The meeting will start this Saturday with a big dinner at Harmony Village and will continue with discussions on current affairs, like the recent agreement signed by the Filipino government and the Moro Islamic Liberation Front to set up an autonomous government in Bangsamoro.

On Sunday, plans for the Harmony Village Festival in February will also be presented.

This year's meeting is dedicated to Marilou Diaz-Abaya, a Silsilah member but also a filmmaker known across the country for her work in favour of Christian-Muslim dialogue who passed away on 8 October after a long battle with cancer. (S.C.)



Four Crowned Martyrs
Feast: November 8
Feast Day:
November 8

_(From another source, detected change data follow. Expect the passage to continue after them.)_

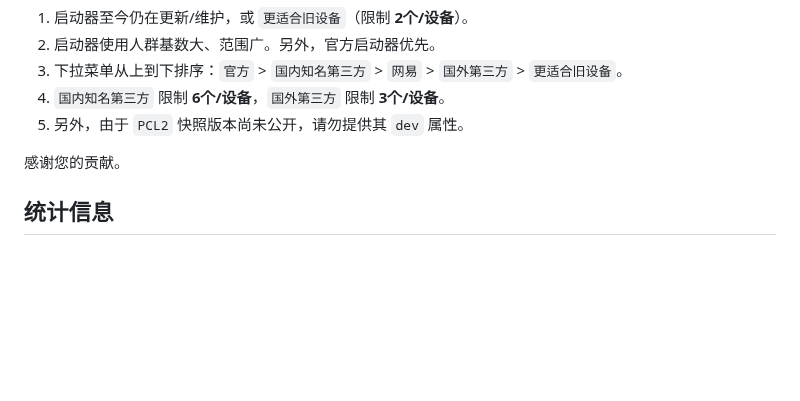
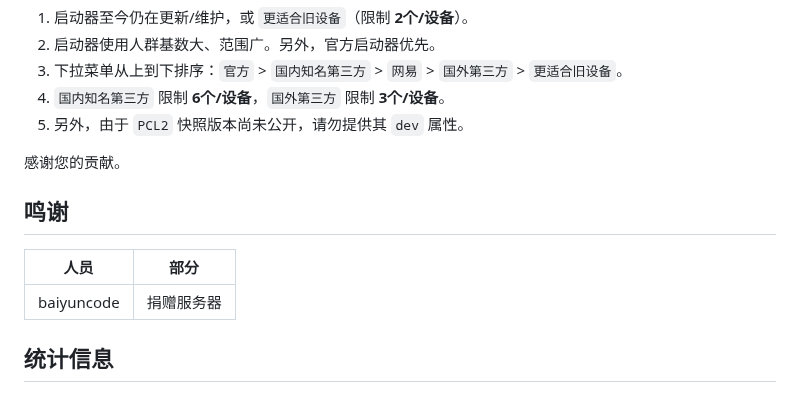
Before and after one commit to teaSummer/MCiSEE, a Markdown page: README.md, the part around the change. GitHub-like rendering; blank space fills up the shorter version.

Commit message:
修改 README.md

```diff
--- a/README.md
+++ b/README.md
@@ -149,6 +149,12 @@
 
 感谢您的贡献。
 
+## 鸣谢
+
+| 人员         | 部分    |
+|------------|-------|
+| baiyuncode | 捐赠服务器 |
+
 ## 统计信息
 
 ### 贡献者
```
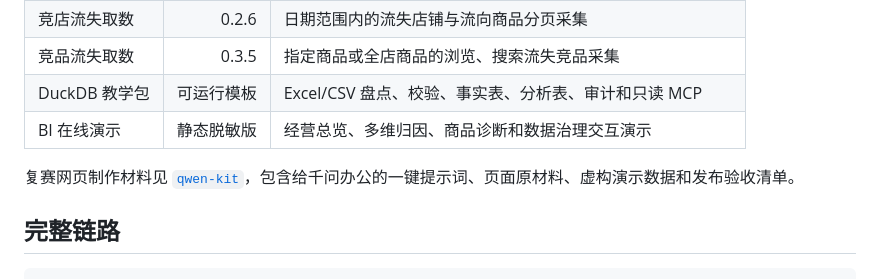
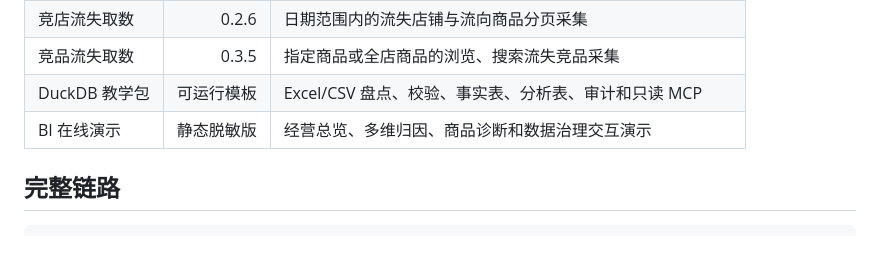
Before and after one commit to ZijieZh/sycm-data-workbench, a Markdown page: README.md, the part around the change. Drawn GitHub-style; blank space fills up the shorter version.

Commit message:
Remove local materials link

```diff
--- a/README.md
+++ b/README.md
@@ -15,8 +15,6 @@
 | 竞品流失取数 | 0.3.5 | 指定商品或全店商品的浏览、搜索流失竞品采集 |
 | DuckDB 教学包 | 可运行模板 | Excel/CSV 盘点、校验、事实表、分析表、审计和只读 MCP |
 | BI 在线演示 | 静态脱敏版 | 经营总览、多维归因、商品诊断和数据治理交互演示 |
-
-复赛网页制作材料见 [`qwen-kit`](qwen-kit/)，包含给千问办公的一键提示词、页面原材料、虚构演示数据和发布验收清单。
 
 ## 完整链路
 
```
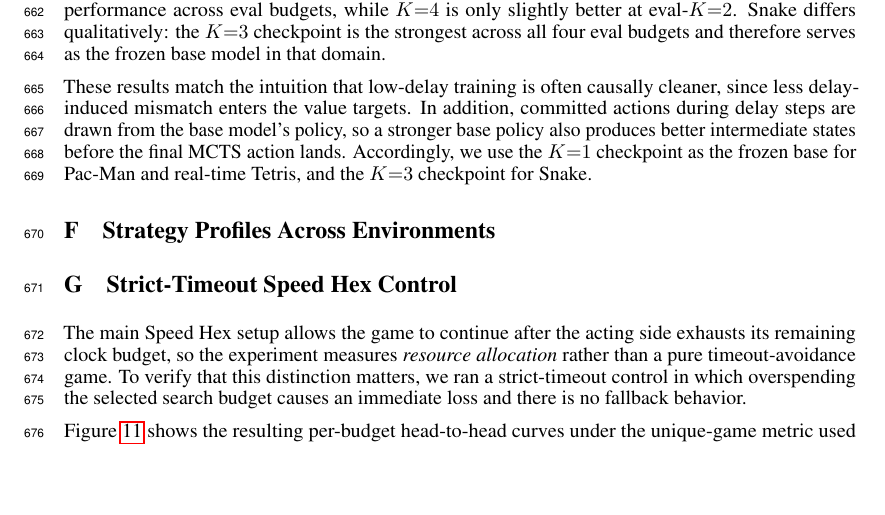
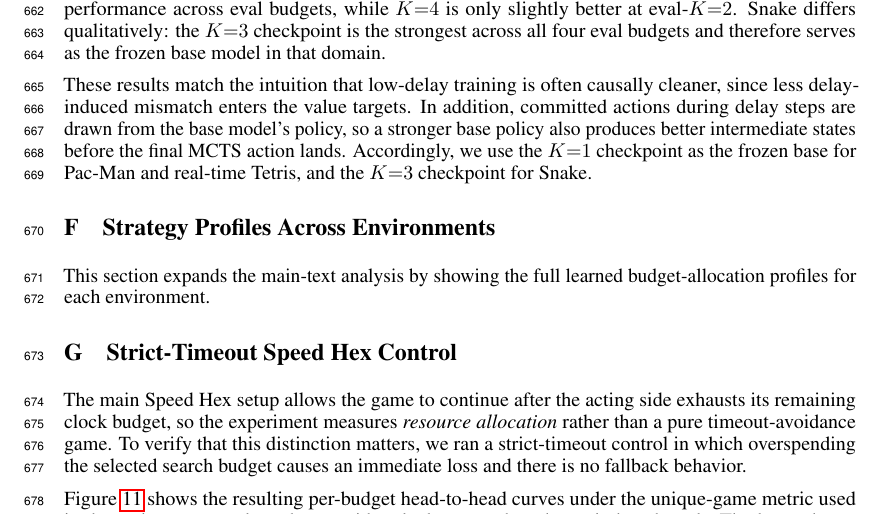
Before and after one commit to Aneeshers/realtime-rl, a LaTeX paper (neurips_2026.tex): part of page 18 of 29 before the commit and part of page 18 of 30 after it, cut so that both start at the same text, the shorter picture padded with empty space. Compiled offline with pdfLaTeX.

Commit message:
appendix edit

```diff
--- a/neurips_2026.tex
+++ b/neurips_2026.tex
@@ -1301,6 +1301,8 @@ real-time Tetris, and the $K{=}3$ checkpoint for Snake.
 \section{Strategy Profiles Across Environments}
 \label{app:strategy_appendix}
 
+This section expands the main-text analysis by showing the full learned budget-allocation profiles for each environment.
+
 \begin{figure}[t]
   \centering
   \includegraphics[width=\linewidth]{figures/strategy_appendix.pdf}
```
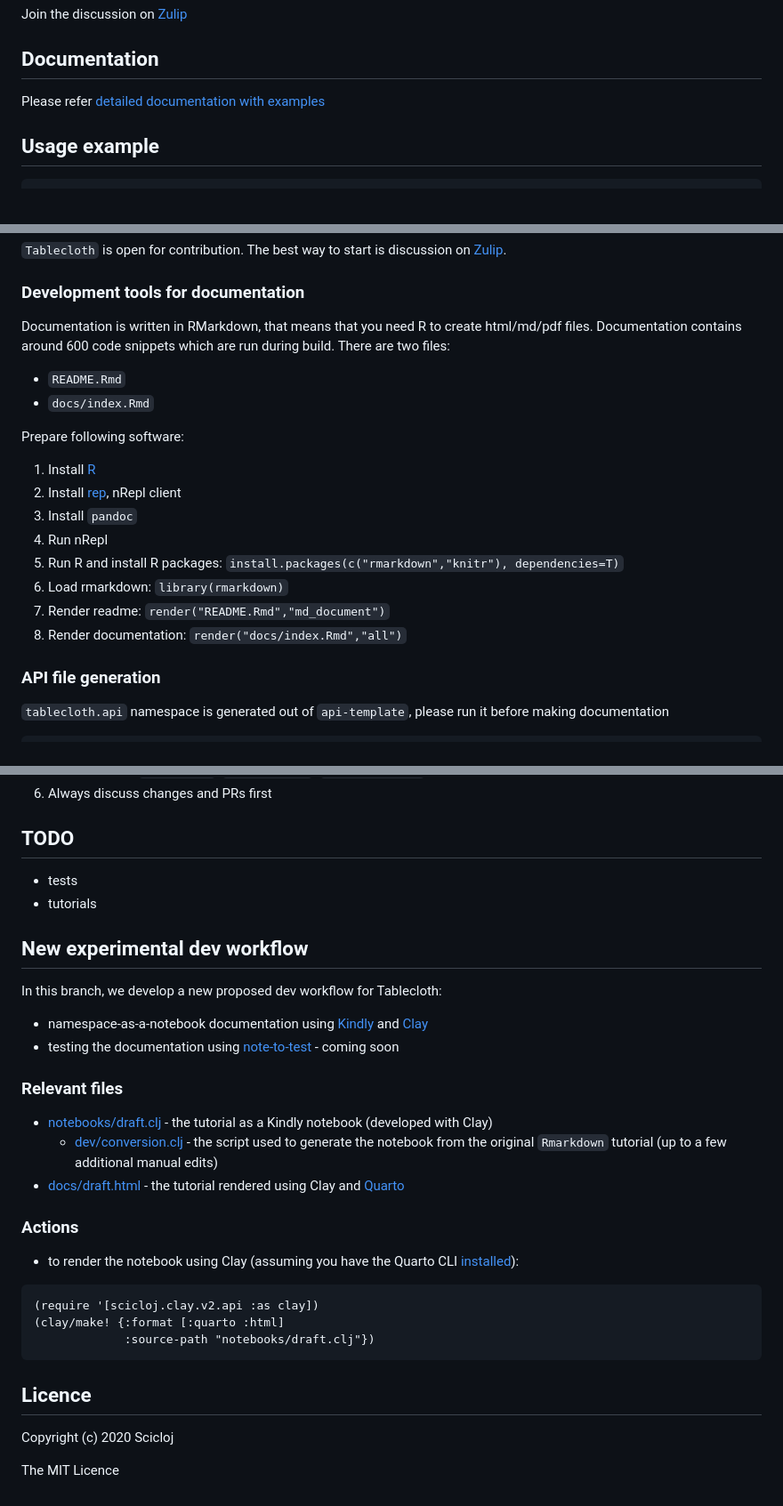
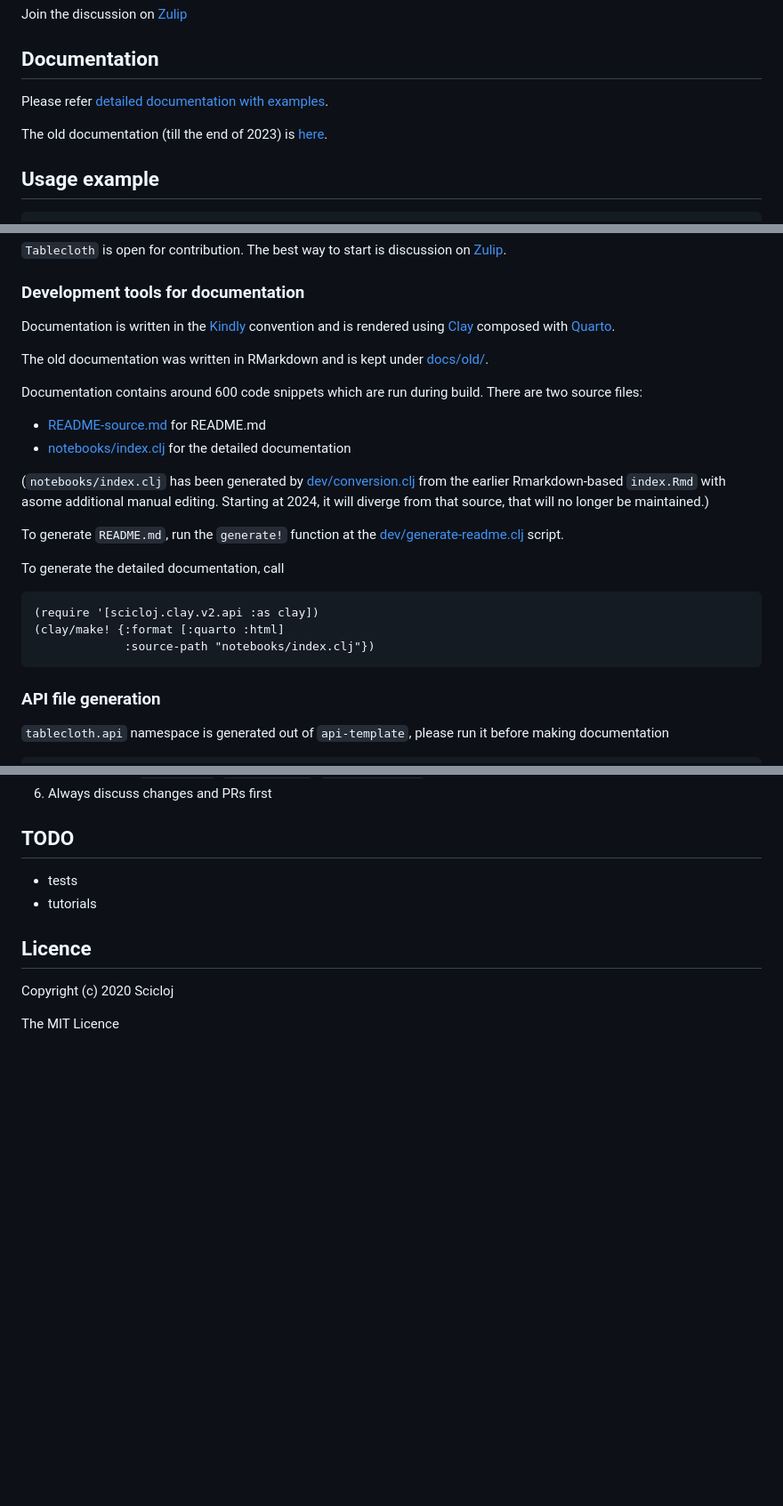
Before and after one commit to scicloj/tablecloth, a Markdown page: README-source.md, 3 parts joined by grey strips. Shown at 89% size. Rendered like a GitHub page; blank space fills up the shorter version.

````diff
--- a/README-source.md
+++ b/README-source.md
@@ -43,7 +43,9 @@ Join the discussion on [Zulip](https://clojurians.zulipchat.com/#narrow/stream/2
 
 ## Documentation
 
-Please refer [detailed documentation with examples](https://scicloj.github.io/tablecloth/index.html)
+Please refer [detailed documentation with examples](https://scicloj.github.io/tablecloth).
+
+The old documentation (till the end of 2023) is [here](https://scicloj.github.io/tablecloth/old).
 
 ## Usage example
 
@@ -68,22 +70,27 @@ Please refer [detailed documentation with examples](https://scicloj.github.io/ta
 
 ### Development tools for documentation
 
-Documentation is written in RMarkdown, that means that you need R to create html/md/pdf files.
-Documentation contains around 600 code snippets which are run during build. There are two files:
+Documentation is written in the [Kindly](https://scicloj.github.io/kindly/) convention and is rendered using [Clay](https://scicloj.github.io/clay/) composed with [Quarto](https://quarto.org/).
 
-* `README.Rmd`
-* `docs/index.Rmd`
+The old documentation was written in RMarkdown and is kept under [docs/old/](./docs/old/).
 
-Prepare following software:
+Documentation contains around 600 code snippets which are run during build. There are two source files:
 
-1. Install [R](https://www.r-project.org/)
-2. Install [rep](https://github.com/eraserhd/rep), nRepl client
-3. Install `pandoc`
-4. Run nRepl
-5. Run R and install R packages: `install.packages(c("rmarkdown","knitr"), dependencies=T)`
-6. Load rmarkdown: `library(rmarkdown)`
-7. Render readme: `render("README.Rmd","md_document")`
-8. Render documentation: `render("docs/index.Rmd","all")`
+* [README-source.md](./README-source.md) for README.md
+* [notebooks/index.clj](./notebooks/index.clj) for the detailed documentation
+
+(`notebooks/index.clj` has been generated by [dev/conversion.clj](dev/conversion.clj) from the earlier Rmarkdown-based `index.Rmd` with asome additional manual editing. Starting at 2024, it will diverge from that source, that will no longer be maintained.)
+
+To generate `README.md`, run the `generate!` function at the [dev/generate-readme.clj](./dev/generate-readme.clj) script.
+
+To generate the detailed documentation, call
+
+```{clojure eval=FALSE}
+(require '[scicloj.clay.v2.api :as clay])
+(clay/make! {:format [:quarto :html]
+             :source-path "notebooks/index.clj"})
+```
+
 
 ### API file generation
 
@@ -114,25 +121,6 @@ Prepare following software:
 * tests
 * tutorials
 
-## New experimental dev workflow
-
-In this branch, we develop a new proposed dev workflow for Tablecloth:
-- namespace-as-a-notebook documentation using [Kindly](https://scicloj.github.io/kindly) and [Clay](https://scicloj.github.io/clay)
-- testing the documentation using [note-to-test](https://github.com/scicloj/note-to-test) - coming soon
-
-### Relevant files
-- [notebooks/draft.clj](notebooks/draft.clj) - the tutorial as a Kindly notebook (developed with Clay)
-  - [dev/conversion.clj](dev/conversion.clj) - the script used to generate the notebook from the original `Rmarkdown` tutorial (up to a few additional manual edits)
-- [docs/draft.html](docs/draft.html) - the tutorial rendered using Clay and [Quarto](https://quarto.org/)
-
-### Actions
-- to render the notebook using Clay (assuming you have the Quarto CLI [installed](https://quarto.org/docs/get-started/)):
-```clj
-(require '[scicloj.clay.v2.api :as clay])
-(clay/make! {:format [:quarto :html]
-             :source-path "notebooks/draft.clj"})
-```
-
 ## Licence
 
 Copyright (c) 2020 Scicloj
````
Also changed, not shown: 1 other file.
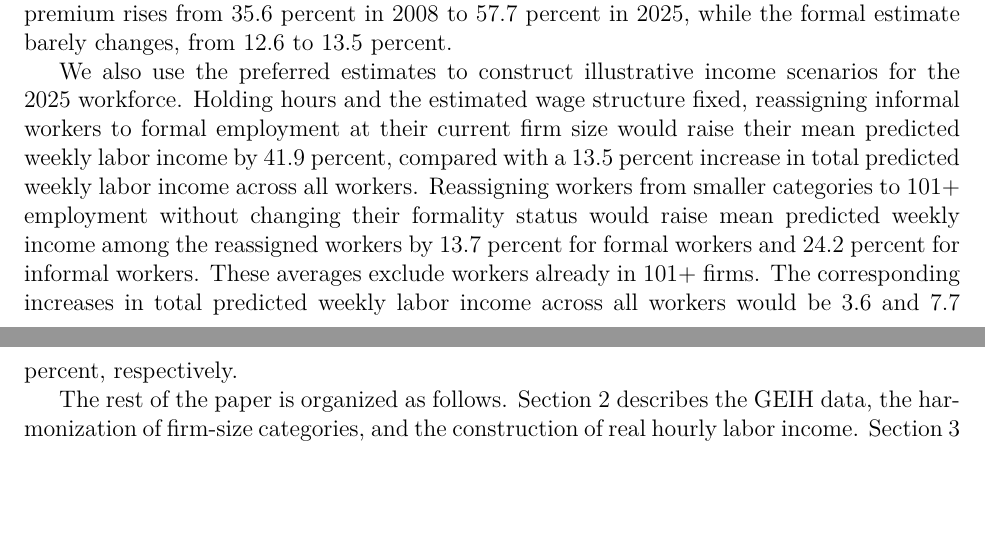
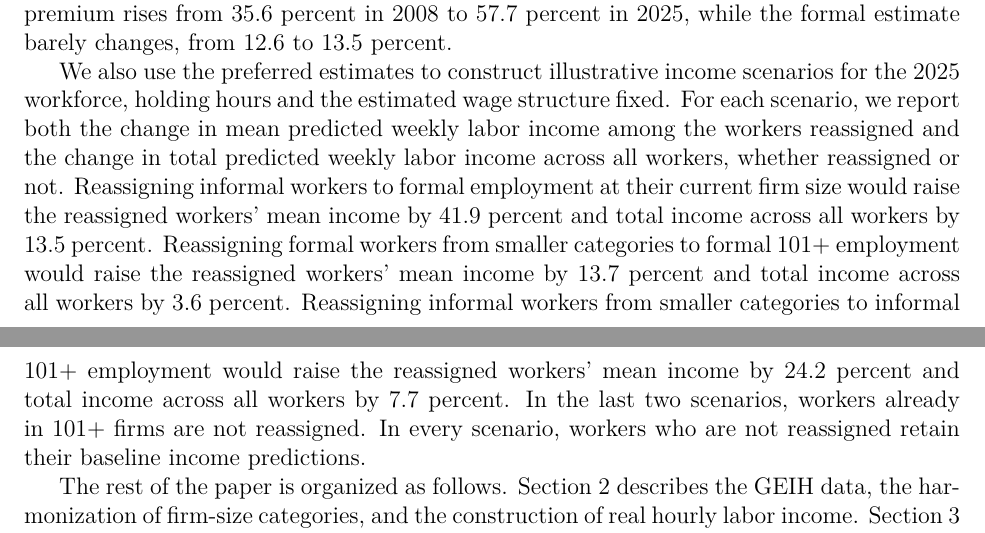
Before and after one commit to oliverpardo1979/Again-Firm-Size-Paper, a LaTeX paper (manuscript_no_author_details.tex, which reads Paper/sections/introduction.tex): two parts of pages 2 and 3 of 61 before the commit and two parts of pages 2 and 3 of 60 after it, joined at a grey line, cut so that both start at the same text, the shorter picture padded with empty space. Compiled offline with pdfLaTeX.

Commit message:
Pair reassigned-worker and total-income changes in introduction

```diff
--- a/Paper/sections/introduction.tex
+++ b/Paper/sections/introduction.tex
@@ -14,16 +14,20 @@ First, raw wage gaps are large across firm-size categories, sectors, education g
 Third, formal workers in 101+ firms earn 16.5 percent more than observably comparable formal solo workers. For this 101+/solo comparison, the firm-size wage premium is therefore smaller among formal workers. Fourth, restricting the sample to salaried workers yields similar estimated 101+/solo premiums for formal and informal workers, at about 20 percent each. Fifth, using the preferred controls in each year, the estimated informal 101+/solo premium rises from 35.6 percent in 2008 to 57.7 percent in 2025, while the formal estimate barely changes, from 12.6 to 13.5 percent. %Under sector-department clustering, the informal endpoint increase is significant and the formal change is not. The significance of the informal increase and of the pooled formal 101+/solo premium is sensitive to clustering by sector, which we report alongside the main inference.
 
 We also use the preferred estimates to construct illustrative income scenarios
-for the 2025 workforce. Holding hours and the estimated wage structure fixed,
-reassigning informal workers to formal employment at their current firm size
-would raise their mean predicted weekly labor income by 41.9 percent,
-compared with a 13.5 percent increase in total predicted weekly labor income
-across all workers. Reassigning workers from smaller categories to 101+
-employment without changing their formality status would raise mean predicted
-weekly income among the reassigned workers by 13.7 percent for formal workers
-and 24.2 percent for informal workers. These averages exclude workers already
-in 101+ firms. The corresponding increases in total predicted weekly labor
-income across all workers would be 3.6 and 7.7 percent, respectively.
+for the 2025 workforce, holding hours and the estimated wage structure fixed.
+For each scenario, we report both the change in mean predicted weekly labor
+income among the workers reassigned and the change in total predicted weekly
+labor income across all workers, whether reassigned or not. Reassigning
+informal workers to formal employment at their current firm size would raise
+the reassigned workers' mean income by 41.9 percent and total income across
+all workers by 13.5 percent. Reassigning formal workers from smaller categories
+to formal 101+ employment would raise the reassigned workers' mean income by
+13.7 percent and total income across all workers by 3.6 percent. Reassigning
+informal workers from smaller categories to informal 101+ employment would
+raise the reassigned workers' mean income by 24.2 percent and total income
+across all workers by 7.7 percent. In the last two scenarios, workers already
+in 101+ firms are not reassigned. In every scenario, workers who are not
+reassigned retain their baseline income predictions.
 %These calculations combine conditional wage gaps with the distribution of workers and income. They do not estimate changes in output or the causal effects of these reallocations.
 
 The rest of the paper is organized as follows. Section~2 describes the GEIH data, the harmonization of firm-size categories, and the construction of real hourly labor income. Section~3 presents the descriptive evidence on employment shares and wage gaps by firm size, formality, education, sex, sector, and year. Section~4 introduces the econometric specifications. Section~5 proceeds from the simple specifications to the preferred estimates, then examines salaried workers, changes over time, elasticities, and illustrative income counterfactuals. The appendix reports alternative reference categories, comparison models, and inference checks. Section~6 discusses interpretation, limitations, and policy implications. Section~7 concludes.
```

The old guidebooks to the tombs of the Roman martyrs make mention, in connection with the catacomb of Sts. Peter and Marcellinus on the Via Labicana, of the Four Crowned Martyrs (Quatuor Coronati), at whose grave the pilgrims were wont to worship (De Rossi, Roma sotterranea, I, 178-79). One of these itineraries, the "Epitome libri de locis sanctorum martyrum", adds the names of the four martyrs (in reality five): "IV Coronati, id est Claudius, Nicostratus, Simpronianus, Castorius, Simplicitus". These are the names of five martyrs, sculptors in the quarries of Pannonia (now a part of Austria-Hungary, south-west of the Danube), who gave up their lives for their Faith in the reign of Diocletian. The Acts of these martyrs, written by a revenue officer named Porphyrius probably in the fourth century, relates of the five sculptors that, although they raised no objections to executing such profane images as Victoria, Cupid, and the Chariot of the Sun, they refused to make a statue of Æsculapius for a heathen temple. For this they were condemned to death as Christians. They were put into leaden caskets and drowned in the River Save. This happened towards the end of 305. The foregoing account of the martyrdom of the five sculptors of Pannonia is substantially authentic; but later on a legend sprang up at Rome concerning the Quatuor Coronati, according to which four Christian soldiers (cornicularii) suffered martyrdom at Rome during the reign of Diocletian, two years after the death of the five sculptors. Their offence consisted in refusing to offer sacrifice to the image of Æsculapius. The bodies of the martyrs were interred at St. Sebastian and Pope Melchiades at the third milestone on the Via Labicana, in a sandpit where rested the remains of others who had perished for the Faith. Since the names of the four martyred soldiers could not be authentically established, Pope Melchiades commanded that, the date of their death (8 November) being the same as that of the Pannonian sculptors, their anniversary should be celebrated on that day, under the names of Sts. Claudius, Nicostratus, Symphorianus, Castor, and Simplicius. This report has no historic foundation. It is merely a tentative explanation of the name Quatuor Coronati, a name given to a group of really authenticated martyrs who were buried and venerated in the catatomb of Sts. Peter and Marcellinus, the real origin of which, however, is not known. They were classed with the five martyrs of Pannonia in a purely external relationship. Numerous manuscripts on the legend as well as the Roman Martyrology give the names of the Four Crowned Martyrs, supposed to have been revealed at a later date, as Secundus, Severianus, Carpoforus, and Victorius. But these four martyrs were not buried in Rome, but in the catacomb of Albano; their feast was celebrated on 7 August, under which date it is cited in the Roman Calender of Feasts of 354. These martyrs of Albano have no connection with the Roman martyrs described above. Of the four Crowned Martyrs we know only that they suffered death for the Faith and the place where they were buried. They evidently were held in great veneration at Rome, since in the fourth and fifth century a basilica was erected and dedicated in the Caelian Hill, probably in the neighbourhood of spot where tradition located their execution. This became one of the titular churches of Rome, was restored several times and still stands. It is first mentioned among the signatures of a Roman council in 595. Pope Leo IV ordered the relics removed, about 850, from the Via Labicana to the church dedicated to their memory, together with the relics of the five Pannonian martyrs, which had been brought to Rome at some period now unknown. Both group of maryrs are commemorated on 8 November.